#### [Provided data]

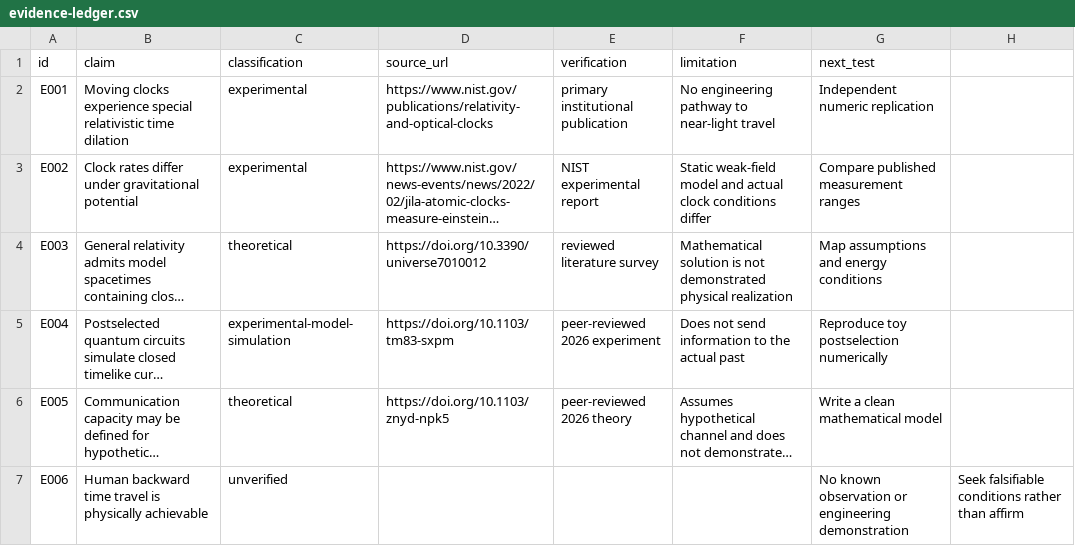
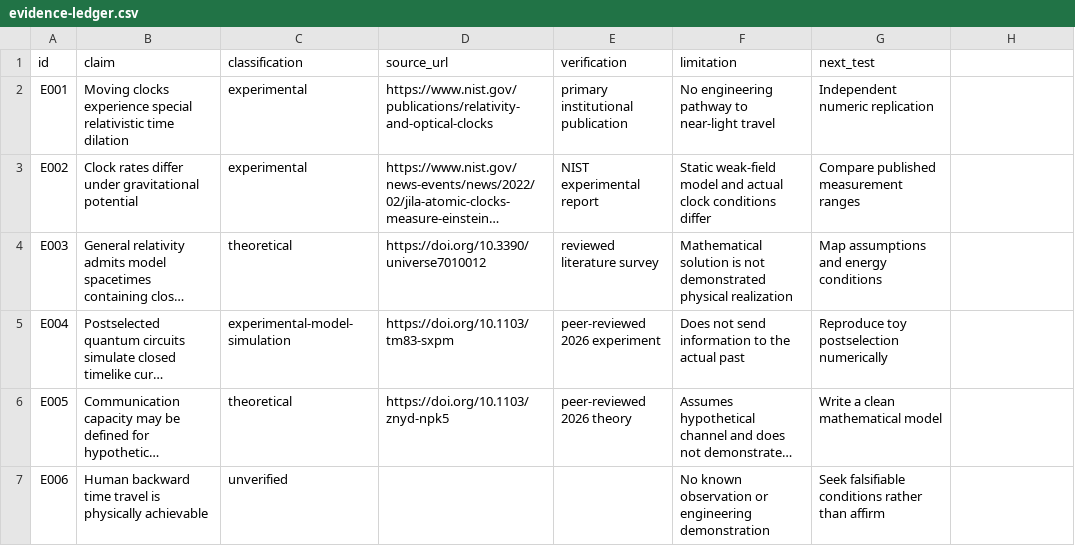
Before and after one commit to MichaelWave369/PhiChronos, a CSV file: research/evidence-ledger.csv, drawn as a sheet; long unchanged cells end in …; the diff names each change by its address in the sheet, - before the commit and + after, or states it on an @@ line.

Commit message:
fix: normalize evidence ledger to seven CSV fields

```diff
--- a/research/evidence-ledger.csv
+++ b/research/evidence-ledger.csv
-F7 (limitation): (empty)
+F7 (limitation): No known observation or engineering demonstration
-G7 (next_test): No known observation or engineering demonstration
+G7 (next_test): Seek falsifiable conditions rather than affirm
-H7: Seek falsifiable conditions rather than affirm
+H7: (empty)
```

#### [Prompt]
A line in the material may hold the string "research". Report how many do, and write only the number.

#### [Task output]
3